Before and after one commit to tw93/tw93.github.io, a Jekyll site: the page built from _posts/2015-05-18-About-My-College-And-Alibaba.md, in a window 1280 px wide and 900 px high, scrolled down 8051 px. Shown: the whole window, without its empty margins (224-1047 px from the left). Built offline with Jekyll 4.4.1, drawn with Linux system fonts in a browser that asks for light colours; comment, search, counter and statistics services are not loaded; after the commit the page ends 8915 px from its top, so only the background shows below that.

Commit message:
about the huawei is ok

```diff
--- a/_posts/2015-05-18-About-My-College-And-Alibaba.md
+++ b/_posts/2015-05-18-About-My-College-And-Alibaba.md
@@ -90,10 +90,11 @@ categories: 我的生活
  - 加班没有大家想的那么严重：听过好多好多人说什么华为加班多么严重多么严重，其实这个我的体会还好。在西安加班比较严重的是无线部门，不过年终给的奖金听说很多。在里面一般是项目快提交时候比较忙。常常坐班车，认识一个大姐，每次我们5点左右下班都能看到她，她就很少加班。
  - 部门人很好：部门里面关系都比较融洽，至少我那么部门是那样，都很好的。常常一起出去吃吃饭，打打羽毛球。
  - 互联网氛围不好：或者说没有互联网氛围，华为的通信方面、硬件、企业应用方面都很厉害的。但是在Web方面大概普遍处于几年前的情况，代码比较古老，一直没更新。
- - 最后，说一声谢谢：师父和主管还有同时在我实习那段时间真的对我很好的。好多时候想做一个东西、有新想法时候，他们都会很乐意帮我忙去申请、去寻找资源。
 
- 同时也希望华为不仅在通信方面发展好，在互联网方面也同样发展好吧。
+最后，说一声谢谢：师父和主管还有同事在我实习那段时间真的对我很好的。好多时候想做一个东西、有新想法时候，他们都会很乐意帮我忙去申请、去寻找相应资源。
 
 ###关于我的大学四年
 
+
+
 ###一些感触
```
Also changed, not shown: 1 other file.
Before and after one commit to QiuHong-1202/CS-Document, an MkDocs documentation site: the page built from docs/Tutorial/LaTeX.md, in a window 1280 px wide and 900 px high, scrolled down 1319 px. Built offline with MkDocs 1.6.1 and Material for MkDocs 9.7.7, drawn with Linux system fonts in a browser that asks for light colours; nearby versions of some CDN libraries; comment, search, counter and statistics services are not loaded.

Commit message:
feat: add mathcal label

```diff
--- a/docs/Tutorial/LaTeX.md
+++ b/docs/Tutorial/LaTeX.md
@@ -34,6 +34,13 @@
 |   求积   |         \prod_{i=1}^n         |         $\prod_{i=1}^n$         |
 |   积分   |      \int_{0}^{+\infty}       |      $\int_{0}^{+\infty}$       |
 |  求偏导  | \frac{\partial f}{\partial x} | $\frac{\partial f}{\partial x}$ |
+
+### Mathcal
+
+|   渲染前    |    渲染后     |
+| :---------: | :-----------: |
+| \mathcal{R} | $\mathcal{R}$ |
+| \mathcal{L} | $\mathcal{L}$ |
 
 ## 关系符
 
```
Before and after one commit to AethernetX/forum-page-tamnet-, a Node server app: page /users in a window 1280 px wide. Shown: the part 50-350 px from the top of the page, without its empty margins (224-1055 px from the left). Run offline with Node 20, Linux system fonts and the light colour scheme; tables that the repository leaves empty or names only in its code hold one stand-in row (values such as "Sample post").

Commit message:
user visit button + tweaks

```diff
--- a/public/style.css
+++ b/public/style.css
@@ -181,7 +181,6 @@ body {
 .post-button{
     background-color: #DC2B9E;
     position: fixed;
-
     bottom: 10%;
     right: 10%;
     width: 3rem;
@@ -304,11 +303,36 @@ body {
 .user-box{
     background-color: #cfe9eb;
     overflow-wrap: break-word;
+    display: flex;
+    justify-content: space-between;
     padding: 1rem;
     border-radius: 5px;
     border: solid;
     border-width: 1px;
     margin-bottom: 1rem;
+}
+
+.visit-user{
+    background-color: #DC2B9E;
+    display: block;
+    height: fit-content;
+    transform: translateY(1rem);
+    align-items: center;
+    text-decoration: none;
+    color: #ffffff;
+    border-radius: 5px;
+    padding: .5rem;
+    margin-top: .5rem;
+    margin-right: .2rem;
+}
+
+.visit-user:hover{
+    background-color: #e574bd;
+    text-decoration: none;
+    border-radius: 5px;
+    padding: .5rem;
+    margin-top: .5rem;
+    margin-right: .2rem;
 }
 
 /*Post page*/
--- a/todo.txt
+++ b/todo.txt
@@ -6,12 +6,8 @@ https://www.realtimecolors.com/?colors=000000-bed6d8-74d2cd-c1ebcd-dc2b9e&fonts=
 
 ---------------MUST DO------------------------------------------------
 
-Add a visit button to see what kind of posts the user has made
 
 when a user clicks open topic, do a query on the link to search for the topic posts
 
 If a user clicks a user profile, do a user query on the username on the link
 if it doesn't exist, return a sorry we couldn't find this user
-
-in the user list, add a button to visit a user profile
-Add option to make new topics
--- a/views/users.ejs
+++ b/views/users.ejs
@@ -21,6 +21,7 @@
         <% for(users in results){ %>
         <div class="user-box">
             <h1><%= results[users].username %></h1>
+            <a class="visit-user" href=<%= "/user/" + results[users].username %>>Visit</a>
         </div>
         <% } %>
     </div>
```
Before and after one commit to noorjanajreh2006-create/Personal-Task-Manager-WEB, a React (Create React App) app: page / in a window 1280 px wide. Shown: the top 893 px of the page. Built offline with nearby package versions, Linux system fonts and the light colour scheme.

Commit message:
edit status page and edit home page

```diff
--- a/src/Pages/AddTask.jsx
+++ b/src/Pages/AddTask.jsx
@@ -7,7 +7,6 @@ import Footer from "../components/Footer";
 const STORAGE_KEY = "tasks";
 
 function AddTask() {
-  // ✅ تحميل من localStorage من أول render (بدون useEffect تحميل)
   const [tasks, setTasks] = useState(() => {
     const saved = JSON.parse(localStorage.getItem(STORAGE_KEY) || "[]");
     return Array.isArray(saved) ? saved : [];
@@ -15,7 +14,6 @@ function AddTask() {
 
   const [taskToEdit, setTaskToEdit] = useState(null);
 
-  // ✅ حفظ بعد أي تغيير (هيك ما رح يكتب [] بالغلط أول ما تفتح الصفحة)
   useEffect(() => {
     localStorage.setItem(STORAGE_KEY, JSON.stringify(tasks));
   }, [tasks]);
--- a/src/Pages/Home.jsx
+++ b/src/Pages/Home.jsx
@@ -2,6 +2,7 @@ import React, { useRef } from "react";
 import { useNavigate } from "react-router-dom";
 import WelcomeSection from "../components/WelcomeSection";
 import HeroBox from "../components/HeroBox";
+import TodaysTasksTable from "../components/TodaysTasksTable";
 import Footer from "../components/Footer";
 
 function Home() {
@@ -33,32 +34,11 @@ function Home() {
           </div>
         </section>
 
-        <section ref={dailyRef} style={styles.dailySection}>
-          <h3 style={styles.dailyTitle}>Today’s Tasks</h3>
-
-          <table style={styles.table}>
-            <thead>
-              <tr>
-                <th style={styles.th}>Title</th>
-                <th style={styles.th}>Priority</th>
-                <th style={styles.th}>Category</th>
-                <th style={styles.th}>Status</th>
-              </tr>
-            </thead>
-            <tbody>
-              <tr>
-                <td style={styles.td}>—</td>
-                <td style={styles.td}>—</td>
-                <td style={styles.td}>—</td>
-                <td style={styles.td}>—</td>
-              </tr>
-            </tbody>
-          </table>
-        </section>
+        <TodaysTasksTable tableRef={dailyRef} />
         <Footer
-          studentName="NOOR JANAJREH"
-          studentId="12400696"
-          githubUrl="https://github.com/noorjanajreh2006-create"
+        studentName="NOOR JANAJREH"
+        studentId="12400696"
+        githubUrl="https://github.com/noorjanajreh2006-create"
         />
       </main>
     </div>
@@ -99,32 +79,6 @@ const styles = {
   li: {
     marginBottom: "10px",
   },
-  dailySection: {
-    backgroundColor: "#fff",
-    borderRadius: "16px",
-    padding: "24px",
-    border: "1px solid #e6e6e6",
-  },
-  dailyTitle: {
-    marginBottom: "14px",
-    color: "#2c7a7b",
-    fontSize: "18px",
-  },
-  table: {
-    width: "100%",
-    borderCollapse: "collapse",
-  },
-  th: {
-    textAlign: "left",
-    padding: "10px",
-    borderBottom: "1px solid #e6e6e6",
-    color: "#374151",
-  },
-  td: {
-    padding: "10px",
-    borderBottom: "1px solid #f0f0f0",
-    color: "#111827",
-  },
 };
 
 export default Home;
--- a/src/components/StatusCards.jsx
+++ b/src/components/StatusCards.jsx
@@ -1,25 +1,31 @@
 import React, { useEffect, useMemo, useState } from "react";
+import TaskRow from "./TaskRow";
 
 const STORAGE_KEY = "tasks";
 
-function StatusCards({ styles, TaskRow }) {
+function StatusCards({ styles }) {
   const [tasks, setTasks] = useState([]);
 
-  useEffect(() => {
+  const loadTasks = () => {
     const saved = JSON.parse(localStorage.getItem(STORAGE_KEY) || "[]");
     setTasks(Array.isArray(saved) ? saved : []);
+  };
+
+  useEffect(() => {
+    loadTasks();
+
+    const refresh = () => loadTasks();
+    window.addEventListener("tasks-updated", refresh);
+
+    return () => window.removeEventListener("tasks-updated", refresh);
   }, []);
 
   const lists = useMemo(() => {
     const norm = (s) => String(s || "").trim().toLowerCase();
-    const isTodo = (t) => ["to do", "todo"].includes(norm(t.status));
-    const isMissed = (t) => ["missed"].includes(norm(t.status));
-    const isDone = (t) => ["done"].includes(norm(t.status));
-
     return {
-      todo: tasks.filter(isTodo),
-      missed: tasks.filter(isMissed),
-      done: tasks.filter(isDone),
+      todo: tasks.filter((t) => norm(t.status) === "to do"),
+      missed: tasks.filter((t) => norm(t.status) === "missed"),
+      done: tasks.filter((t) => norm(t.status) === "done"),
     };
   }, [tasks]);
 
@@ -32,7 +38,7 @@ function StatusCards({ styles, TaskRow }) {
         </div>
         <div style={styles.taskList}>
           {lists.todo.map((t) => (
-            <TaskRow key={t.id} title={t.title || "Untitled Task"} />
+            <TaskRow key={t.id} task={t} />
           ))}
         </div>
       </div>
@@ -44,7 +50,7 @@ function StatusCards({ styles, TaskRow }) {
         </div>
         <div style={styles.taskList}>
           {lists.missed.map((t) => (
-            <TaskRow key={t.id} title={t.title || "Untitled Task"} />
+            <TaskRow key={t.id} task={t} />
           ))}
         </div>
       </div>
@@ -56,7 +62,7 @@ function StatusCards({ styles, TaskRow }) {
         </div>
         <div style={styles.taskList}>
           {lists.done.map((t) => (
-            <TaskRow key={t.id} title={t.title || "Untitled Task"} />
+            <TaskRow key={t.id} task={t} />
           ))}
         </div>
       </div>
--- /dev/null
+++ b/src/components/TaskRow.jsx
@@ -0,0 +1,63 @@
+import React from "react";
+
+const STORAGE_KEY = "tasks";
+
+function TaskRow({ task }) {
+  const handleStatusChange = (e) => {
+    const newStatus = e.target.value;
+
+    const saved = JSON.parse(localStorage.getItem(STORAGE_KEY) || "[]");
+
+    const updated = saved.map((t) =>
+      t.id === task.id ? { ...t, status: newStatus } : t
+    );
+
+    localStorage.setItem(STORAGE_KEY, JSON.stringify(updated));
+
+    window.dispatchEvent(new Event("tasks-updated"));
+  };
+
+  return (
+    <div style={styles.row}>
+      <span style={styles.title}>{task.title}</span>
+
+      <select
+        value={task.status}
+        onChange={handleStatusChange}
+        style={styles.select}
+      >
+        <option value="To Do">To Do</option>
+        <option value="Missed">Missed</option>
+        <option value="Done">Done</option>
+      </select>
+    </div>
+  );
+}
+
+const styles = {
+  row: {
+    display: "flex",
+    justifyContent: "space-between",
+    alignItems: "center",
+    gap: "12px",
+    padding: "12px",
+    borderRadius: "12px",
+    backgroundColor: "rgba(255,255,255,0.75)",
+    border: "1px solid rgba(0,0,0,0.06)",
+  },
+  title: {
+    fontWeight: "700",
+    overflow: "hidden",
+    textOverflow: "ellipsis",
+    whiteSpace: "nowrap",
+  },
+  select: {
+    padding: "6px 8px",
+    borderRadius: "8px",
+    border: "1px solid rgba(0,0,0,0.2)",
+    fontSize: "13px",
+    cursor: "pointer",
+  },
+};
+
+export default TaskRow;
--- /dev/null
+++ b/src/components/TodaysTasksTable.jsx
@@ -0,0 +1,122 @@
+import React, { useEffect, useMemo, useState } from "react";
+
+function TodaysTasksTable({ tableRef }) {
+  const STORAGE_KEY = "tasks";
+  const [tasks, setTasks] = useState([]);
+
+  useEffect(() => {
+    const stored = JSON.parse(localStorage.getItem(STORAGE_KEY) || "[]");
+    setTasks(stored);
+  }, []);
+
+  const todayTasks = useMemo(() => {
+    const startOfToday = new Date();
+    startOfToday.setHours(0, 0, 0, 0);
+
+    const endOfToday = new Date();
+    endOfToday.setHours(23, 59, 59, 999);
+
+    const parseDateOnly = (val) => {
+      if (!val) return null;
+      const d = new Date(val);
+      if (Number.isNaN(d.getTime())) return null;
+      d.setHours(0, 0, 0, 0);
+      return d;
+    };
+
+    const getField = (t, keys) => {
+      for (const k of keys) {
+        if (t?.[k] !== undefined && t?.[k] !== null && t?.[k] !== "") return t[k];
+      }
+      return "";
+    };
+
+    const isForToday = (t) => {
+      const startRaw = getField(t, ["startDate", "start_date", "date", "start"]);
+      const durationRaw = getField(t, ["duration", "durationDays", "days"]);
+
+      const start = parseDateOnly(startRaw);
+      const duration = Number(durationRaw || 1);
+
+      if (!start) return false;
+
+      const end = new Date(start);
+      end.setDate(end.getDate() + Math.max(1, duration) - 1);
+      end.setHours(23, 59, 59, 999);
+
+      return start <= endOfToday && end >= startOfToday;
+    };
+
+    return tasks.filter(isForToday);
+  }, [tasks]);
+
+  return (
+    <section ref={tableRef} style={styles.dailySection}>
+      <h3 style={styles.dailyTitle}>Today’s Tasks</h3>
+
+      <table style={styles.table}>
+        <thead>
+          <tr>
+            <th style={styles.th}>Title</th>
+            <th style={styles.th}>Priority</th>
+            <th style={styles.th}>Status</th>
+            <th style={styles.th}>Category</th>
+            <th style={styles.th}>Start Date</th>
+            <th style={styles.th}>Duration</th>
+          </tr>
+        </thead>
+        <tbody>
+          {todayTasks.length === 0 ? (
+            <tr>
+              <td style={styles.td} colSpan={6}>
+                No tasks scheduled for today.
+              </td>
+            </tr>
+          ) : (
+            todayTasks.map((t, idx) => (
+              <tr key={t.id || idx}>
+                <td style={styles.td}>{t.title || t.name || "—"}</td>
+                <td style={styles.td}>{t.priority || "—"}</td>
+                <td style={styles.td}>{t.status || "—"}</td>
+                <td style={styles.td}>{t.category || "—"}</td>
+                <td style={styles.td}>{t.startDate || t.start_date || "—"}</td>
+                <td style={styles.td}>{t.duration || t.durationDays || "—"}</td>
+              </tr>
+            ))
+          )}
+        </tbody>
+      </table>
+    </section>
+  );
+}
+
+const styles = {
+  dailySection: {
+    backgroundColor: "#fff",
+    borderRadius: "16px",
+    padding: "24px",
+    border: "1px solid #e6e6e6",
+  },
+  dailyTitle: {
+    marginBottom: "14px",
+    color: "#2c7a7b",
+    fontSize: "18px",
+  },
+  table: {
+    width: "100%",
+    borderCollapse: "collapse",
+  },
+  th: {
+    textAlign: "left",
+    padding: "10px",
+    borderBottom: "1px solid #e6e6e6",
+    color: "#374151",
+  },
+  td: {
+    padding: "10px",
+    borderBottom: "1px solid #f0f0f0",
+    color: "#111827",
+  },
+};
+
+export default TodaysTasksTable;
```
........
#### Work required
Filter the entries above and copy only the lines that hold "Tutorial".

#### Response for this exercise
Before and after one commit to QiuHong-1202/CS-Document, an MkDocs documentation site: the page built from docs/Tutorial/LaTeX.md, in a window 1280 px wide and 900 px high, scrolled down 1319 px. Built offline with MkDocs 1.6.1 and Material for MkDocs 9.7.7, drawn with Linux system fonts in a browser that asks for light colours; nearby versions of some CDN libraries; comment, search, counter and statistics services are not loaded.
--- a/docs/Tutorial/LaTeX.md
+++ b/docs/Tutorial/LaTeX.md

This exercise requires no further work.